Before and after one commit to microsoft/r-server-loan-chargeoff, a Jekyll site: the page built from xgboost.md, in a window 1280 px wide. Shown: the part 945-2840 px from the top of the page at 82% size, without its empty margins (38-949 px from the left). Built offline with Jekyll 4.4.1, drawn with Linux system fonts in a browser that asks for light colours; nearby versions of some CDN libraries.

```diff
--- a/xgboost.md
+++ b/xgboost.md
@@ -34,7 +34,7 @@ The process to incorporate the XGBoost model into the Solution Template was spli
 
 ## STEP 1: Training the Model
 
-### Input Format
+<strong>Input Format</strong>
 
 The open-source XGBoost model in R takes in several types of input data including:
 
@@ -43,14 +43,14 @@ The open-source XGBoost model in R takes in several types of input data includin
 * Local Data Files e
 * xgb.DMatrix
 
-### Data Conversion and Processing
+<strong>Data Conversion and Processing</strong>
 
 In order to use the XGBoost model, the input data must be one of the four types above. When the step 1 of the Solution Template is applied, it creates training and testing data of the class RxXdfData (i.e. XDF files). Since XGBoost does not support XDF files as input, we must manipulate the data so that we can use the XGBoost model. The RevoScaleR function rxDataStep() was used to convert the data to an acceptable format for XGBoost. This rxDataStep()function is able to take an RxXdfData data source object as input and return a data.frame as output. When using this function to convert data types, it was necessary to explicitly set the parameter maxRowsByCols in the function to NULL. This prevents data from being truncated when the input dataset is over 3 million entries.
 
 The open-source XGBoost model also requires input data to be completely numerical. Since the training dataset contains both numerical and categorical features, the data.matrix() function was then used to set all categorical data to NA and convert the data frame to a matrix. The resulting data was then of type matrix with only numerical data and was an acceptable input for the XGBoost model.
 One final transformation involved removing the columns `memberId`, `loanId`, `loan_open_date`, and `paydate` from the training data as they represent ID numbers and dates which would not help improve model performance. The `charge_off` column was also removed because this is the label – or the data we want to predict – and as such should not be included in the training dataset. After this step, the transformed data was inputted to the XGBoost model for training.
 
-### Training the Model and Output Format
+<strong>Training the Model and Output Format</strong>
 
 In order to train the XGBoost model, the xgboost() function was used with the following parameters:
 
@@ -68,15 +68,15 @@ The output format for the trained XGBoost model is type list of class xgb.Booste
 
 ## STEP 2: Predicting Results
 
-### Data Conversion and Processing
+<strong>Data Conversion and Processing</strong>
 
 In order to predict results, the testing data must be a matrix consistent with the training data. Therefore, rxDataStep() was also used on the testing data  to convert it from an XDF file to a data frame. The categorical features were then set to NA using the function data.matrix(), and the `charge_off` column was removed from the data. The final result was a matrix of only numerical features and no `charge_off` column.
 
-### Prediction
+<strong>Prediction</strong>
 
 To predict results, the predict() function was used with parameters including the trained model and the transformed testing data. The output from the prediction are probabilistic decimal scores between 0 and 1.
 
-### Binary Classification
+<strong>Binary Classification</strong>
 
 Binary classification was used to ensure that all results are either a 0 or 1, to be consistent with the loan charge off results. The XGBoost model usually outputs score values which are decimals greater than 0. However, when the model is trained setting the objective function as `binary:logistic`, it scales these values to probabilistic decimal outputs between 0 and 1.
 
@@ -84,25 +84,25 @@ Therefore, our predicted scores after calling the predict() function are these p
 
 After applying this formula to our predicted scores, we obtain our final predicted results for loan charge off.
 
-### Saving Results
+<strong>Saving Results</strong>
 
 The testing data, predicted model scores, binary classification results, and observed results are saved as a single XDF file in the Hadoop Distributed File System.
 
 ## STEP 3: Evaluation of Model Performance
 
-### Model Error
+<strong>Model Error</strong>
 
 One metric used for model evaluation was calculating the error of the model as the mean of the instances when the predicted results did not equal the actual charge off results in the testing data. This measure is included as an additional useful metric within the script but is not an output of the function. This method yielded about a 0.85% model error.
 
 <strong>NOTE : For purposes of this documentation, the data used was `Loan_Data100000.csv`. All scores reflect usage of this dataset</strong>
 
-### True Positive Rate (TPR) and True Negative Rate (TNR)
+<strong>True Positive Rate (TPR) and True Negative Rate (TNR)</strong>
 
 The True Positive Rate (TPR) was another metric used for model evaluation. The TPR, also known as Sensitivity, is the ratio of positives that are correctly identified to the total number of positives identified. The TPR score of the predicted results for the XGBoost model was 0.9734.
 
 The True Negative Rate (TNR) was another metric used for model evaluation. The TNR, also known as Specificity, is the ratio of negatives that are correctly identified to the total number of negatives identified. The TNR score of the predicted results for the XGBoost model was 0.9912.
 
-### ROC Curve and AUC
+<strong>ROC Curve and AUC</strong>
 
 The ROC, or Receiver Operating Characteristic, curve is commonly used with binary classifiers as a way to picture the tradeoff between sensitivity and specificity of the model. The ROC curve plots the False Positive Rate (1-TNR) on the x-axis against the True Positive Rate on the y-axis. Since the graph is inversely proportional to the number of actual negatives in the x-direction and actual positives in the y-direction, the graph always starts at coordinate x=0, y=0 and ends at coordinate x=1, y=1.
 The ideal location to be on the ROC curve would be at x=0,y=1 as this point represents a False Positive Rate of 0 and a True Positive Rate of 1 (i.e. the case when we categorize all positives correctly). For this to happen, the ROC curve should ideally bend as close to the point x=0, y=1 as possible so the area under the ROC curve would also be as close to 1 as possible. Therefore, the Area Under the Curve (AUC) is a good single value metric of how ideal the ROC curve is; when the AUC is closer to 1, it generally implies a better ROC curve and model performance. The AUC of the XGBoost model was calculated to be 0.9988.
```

....

■ **Task prompt**
Tell how many lines in the entries above include the string "strong", and write nothing but the number.

■ **Problem solution**
11